• [TASK OBJECTIVE] From the records beneath, determine how many lines contain "anyCheckBoxOn" and report only that figure.

• [DATA SHOWN]
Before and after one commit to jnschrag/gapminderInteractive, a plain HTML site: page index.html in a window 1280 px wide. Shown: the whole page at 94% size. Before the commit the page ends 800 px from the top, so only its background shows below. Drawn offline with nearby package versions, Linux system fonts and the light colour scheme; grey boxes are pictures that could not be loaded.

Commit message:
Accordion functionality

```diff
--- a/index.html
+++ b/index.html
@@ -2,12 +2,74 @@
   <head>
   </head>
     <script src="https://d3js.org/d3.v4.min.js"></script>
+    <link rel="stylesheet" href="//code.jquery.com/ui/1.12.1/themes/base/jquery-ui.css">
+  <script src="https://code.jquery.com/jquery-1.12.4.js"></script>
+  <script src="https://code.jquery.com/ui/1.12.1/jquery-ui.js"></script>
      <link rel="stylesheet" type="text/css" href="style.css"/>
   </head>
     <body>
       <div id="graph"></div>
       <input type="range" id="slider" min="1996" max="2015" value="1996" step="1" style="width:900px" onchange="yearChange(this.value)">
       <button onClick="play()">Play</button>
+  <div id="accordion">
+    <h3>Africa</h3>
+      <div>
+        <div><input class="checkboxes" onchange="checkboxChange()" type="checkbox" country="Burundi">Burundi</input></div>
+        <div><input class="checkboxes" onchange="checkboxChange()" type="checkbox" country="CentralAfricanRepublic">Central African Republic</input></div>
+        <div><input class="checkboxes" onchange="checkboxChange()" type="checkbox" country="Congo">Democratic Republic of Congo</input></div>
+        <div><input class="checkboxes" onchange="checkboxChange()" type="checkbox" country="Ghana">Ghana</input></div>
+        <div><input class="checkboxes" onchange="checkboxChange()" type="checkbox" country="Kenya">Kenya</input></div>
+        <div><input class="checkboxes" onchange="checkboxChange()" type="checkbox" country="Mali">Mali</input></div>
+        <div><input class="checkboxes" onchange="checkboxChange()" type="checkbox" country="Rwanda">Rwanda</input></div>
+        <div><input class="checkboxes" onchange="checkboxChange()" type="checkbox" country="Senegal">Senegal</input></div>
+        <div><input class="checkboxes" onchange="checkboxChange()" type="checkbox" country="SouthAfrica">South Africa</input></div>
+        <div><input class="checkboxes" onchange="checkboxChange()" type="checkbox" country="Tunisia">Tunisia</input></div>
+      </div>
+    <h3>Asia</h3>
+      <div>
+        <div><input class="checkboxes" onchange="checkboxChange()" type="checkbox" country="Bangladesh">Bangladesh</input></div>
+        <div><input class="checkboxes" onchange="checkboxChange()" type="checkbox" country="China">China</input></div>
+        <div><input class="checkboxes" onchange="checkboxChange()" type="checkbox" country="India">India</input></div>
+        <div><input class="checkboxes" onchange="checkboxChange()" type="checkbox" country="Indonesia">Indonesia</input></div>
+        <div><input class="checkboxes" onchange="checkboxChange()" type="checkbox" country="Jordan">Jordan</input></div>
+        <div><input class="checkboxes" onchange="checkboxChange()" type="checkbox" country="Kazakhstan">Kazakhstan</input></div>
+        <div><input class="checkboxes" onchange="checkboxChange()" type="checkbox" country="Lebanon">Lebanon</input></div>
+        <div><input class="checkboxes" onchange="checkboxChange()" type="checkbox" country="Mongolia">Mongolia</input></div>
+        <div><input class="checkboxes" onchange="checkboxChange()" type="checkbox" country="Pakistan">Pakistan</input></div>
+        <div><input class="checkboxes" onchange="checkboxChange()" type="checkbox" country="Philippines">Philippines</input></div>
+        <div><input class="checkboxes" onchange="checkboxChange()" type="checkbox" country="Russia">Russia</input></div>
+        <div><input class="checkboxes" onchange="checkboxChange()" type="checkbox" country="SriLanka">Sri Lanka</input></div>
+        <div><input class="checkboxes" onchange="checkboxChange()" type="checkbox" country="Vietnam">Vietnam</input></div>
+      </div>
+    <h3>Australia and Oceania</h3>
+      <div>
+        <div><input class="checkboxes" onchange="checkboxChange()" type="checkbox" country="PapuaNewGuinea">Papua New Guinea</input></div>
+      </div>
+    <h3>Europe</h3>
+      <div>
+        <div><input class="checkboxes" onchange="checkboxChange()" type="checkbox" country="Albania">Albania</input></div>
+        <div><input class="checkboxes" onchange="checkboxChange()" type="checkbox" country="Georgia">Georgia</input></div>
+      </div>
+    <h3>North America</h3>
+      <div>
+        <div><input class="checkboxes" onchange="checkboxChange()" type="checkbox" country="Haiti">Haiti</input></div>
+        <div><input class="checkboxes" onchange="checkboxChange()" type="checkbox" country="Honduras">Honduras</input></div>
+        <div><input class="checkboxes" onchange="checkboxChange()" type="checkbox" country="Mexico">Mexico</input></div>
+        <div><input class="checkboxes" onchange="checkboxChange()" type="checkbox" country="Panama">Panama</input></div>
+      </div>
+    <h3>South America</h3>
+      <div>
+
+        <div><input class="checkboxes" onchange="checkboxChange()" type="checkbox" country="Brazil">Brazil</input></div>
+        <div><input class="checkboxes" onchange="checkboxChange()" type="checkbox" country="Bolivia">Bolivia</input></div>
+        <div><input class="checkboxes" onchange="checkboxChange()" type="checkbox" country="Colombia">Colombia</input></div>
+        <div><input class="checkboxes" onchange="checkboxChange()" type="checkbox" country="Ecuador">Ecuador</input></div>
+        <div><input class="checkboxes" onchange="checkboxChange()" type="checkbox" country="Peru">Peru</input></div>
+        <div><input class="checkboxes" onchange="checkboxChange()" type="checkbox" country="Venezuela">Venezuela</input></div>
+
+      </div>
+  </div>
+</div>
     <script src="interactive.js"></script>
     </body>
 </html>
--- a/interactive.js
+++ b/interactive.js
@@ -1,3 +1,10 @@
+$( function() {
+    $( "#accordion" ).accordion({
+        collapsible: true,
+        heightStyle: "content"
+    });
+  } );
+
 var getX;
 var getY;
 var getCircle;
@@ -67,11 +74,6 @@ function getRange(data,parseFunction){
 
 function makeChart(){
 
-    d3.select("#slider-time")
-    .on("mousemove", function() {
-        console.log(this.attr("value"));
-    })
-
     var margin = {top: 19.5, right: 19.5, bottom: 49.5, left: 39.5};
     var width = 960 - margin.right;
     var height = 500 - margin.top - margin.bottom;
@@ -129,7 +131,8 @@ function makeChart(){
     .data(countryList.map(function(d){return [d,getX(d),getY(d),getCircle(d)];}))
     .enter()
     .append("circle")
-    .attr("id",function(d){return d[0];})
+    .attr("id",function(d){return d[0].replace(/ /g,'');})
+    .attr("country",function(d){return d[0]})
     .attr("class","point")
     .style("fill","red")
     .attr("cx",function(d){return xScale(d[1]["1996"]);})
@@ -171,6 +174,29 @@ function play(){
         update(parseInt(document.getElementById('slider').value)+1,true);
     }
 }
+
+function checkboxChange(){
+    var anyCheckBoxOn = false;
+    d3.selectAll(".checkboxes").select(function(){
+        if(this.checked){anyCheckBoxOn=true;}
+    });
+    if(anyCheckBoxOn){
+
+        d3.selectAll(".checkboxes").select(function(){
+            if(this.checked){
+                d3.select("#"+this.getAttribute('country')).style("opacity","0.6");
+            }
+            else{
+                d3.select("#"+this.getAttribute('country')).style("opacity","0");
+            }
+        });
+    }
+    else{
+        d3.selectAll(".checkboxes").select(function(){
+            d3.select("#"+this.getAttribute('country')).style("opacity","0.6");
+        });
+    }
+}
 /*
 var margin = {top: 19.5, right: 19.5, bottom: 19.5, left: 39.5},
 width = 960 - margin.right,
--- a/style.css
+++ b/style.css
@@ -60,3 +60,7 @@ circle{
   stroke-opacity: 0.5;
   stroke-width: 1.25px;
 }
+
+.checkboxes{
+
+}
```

• [TASK OUTPUT] 3